  • Total Producing Oil Wells: 3,627 (2004)
  • Rotary Rigs in Operation: 20 (2004)

Transportation & Infrastructure:

Major Pipelines:

  • Crude Oil - Conoco, Cenex, Exxon, Belle Fourche, Texaco, Portal, Wascana, Amoco, Shell
  • Product - Cenex, Conoco, Yellowstone
  • Liquefied Petroleum Gas - Conoco

Ports & Waterway Systems: None

Refining & Marketing (Downstream)

  • Refineries: Distillation capacity of 181,200 Barrels Per Calendar Day (BCD) (2005)
  • Cenex Harvest States Coop (Laurel @ 55,000 BCD)
  • ConocoPhillips (Billings @ 58,000 BCD)
  • ExxonMobil Refining & Supply Co. (Billings @ 60,000 BCD)
  • Montana Refining Co. (Great Falls @ 8,200 BCD)

Gasoline Stations: 1,100 outlets (2005), or about 0.7 percent of U.S. total

Sources and notes: Energy Information Administration, Bureau of Census, and National Petroleum News "Market Facts 2004." Rankings include the District of Columbia.

Gas

Using a geology-based assessment methodology, the U.S. Geological Survey estimated a mean of 8.6 trillion cubic feet of undiscovered natural gas, a mean of 109 million barrels of undiscovered oil, and a mean of 240 million barrels of natural gas liquids in the Montana Thrust Belt Province of northwestern Montana.
http://pubs.usgs.gov/fs/fs-148-02/FS-148-02.pdf

Natural Gas Chart

Technology

technology symbols

It is generally recognized that Montana's economy is largely based on energy, natural resources, and agriculture. The technology industry within the State is relatively small, but the state does have a number of assets and is beginning to develop many of the elements required to build a robust technology economy. These components will lead to the development of a significant technology-based business community in the future.

The Montana high technology industry directly employs over 5,000 people with an annual payroll of $185 million. High-tech firms employ 18 of every 1000 workers in Montana. Most high-tech jobs in Montana are in the communication and software services industries. For Montana the average technology industry salary is $34,969 (64% higher than the average private sector wage).

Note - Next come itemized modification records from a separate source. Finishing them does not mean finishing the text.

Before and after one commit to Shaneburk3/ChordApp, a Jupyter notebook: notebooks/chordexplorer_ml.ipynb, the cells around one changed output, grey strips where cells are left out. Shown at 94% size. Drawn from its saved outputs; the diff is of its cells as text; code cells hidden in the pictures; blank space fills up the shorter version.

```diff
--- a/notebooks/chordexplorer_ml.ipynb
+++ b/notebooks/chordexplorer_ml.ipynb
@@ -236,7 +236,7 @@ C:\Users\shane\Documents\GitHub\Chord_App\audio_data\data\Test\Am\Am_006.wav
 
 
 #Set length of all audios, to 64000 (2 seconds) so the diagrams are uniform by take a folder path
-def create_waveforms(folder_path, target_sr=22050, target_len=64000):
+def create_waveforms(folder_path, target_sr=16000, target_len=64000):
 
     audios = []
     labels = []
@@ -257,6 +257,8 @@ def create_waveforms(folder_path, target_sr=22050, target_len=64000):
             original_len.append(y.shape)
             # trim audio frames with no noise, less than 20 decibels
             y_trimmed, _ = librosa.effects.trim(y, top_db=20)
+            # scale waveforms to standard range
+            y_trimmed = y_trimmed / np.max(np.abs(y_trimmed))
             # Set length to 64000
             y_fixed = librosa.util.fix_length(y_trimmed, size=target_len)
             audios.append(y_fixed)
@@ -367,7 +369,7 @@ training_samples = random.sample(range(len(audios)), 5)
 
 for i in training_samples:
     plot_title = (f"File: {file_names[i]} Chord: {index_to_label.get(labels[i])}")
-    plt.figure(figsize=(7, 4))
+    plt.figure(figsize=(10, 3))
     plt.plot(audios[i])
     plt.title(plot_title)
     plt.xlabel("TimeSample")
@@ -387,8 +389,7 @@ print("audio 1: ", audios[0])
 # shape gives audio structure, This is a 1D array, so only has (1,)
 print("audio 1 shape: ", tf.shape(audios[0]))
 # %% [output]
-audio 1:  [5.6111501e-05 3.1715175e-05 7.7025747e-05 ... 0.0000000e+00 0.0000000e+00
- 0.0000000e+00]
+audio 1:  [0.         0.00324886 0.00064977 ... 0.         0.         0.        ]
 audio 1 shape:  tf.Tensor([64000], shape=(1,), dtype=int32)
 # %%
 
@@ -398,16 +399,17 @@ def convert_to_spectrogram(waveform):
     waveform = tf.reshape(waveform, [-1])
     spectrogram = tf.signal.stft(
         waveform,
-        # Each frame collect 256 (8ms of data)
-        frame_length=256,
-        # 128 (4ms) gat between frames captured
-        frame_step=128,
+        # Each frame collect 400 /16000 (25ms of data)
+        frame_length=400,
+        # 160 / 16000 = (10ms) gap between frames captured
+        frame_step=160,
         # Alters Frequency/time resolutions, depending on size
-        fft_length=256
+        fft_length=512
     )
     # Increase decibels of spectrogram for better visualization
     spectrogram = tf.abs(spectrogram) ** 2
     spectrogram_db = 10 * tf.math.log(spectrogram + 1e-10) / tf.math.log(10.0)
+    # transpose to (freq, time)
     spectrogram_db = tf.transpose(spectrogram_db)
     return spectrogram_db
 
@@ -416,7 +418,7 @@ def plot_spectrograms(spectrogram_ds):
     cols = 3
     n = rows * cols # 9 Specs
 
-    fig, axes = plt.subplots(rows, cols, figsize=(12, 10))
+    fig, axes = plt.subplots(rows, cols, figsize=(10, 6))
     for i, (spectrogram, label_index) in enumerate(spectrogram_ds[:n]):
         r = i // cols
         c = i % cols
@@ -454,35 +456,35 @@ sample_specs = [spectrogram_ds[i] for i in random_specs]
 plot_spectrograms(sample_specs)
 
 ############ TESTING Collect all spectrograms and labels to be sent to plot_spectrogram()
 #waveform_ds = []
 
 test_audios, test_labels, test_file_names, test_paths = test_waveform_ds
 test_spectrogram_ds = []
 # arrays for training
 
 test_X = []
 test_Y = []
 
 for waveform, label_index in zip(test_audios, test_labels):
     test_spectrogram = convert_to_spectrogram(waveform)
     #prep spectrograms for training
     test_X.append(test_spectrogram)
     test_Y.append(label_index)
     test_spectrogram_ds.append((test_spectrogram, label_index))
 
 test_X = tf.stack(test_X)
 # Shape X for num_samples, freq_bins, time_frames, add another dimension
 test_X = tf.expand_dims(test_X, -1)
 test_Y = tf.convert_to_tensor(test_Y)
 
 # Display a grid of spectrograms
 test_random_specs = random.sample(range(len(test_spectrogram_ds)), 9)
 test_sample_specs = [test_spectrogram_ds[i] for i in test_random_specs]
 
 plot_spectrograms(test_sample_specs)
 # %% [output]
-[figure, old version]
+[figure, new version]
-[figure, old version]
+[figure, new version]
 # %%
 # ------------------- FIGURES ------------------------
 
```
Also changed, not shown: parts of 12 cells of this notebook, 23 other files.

Tourism

two people hiking in Montana

Tourism is Montana's fastest growing industry, injecting $1.8 billion dollars into our local economy while supporting 37,000 jobs or 7% of the total workforce. Last year we hosted more than 9 million visitors, that's10 visitors for each Montana resident, that's millions more customers for our main street businesses!